Return the listing exactly as it appears, but strip out the images.
*** TASK DATA
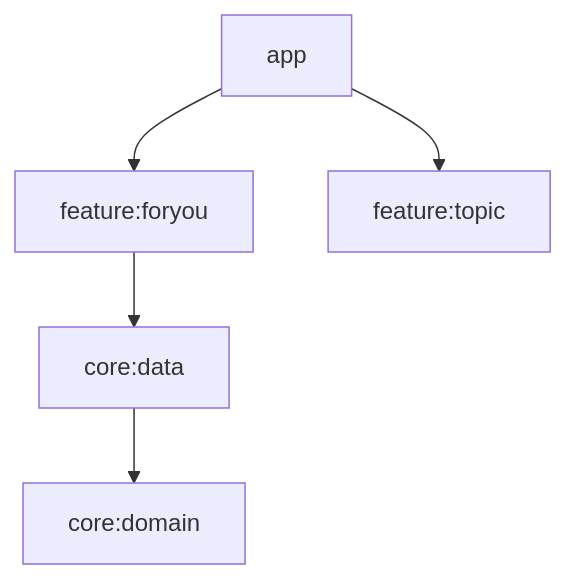
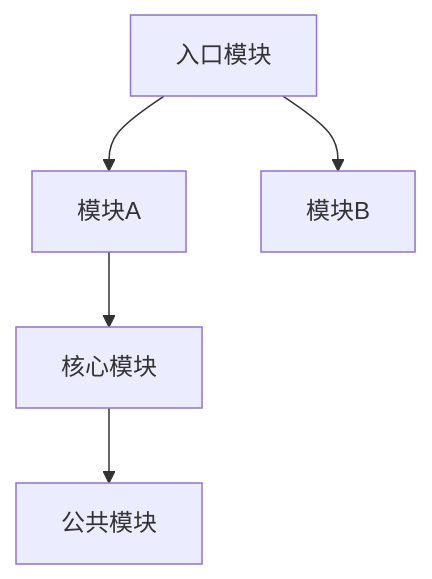
Before and after one commit to CaostGrace/project-arch-reverse: the first of 8 diagrams in references/mermaid-spec.md, drawn with Mermaid. The commit also changed other lines of this file and 11 other files, not shown here.

Commit message:
feat: 为全部平台模板补充主要业务流程图章节，新增3072行代码示例，覆盖flutter/harmonyos/ios/java-backend/nodejs/react/vue七个平台，含Mermaid流程图、时序图、分层架构流程及业务流程汇总表

````diff
--- a/references/mermaid-spec.md
+++ b/references/mermaid-spec.md
@@ -19,7 +21,7 @@
 ```mermaid
 flowchart TD
-    App[app] --> FeatureA[feature:foryou]
-    App --> FeatureB[feature:topic]
-    FeatureA --> Core[core:data]
-    Core --> Domain[core:domain]
+    Entry[入口模块] --> ModuleA[模块A]
+    Entry --> ModuleB[模块B]
+    ModuleA --> Core[核心模块]
+    Core --> Common[公共模块]
 ```
````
******
● RESPONSE TO THE EXERCISE:
Before and after one commit to CaostGrace/project-arch-reverse: the first of 8 diagrams in references/mermaid-spec.md, drawn with Mermaid. The commit also changed other lines of this file and 11 other files, not shown here.

Commit message:
feat: 为全部平台模板补充主要业务流程图章节，新增3072行代码示例，覆盖flutter/harmonyos/ios/java-backend/nodejs/react/vue七个平台，含Mermaid流程图、时序图、分层架构流程及业务流程汇总表

````diff
--- a/references/mermaid-spec.md
+++ b/references/mermaid-spec.md
@@ -19,7 +21,7 @@
 ```mermaid
 flowchart TD
-    App[app] --> FeatureA[feature:foryou]
-    App --> FeatureB[feature:topic]
-    FeatureA --> Core[core:data]
-    Core --> Domain[core:domain]
+    Entry[入口模块] --> ModuleA[模块A]
+    Entry --> ModuleB[模块B]
+    ModuleA --> Core[核心模块]
+    Core --> Common[公共模块]
 ```
````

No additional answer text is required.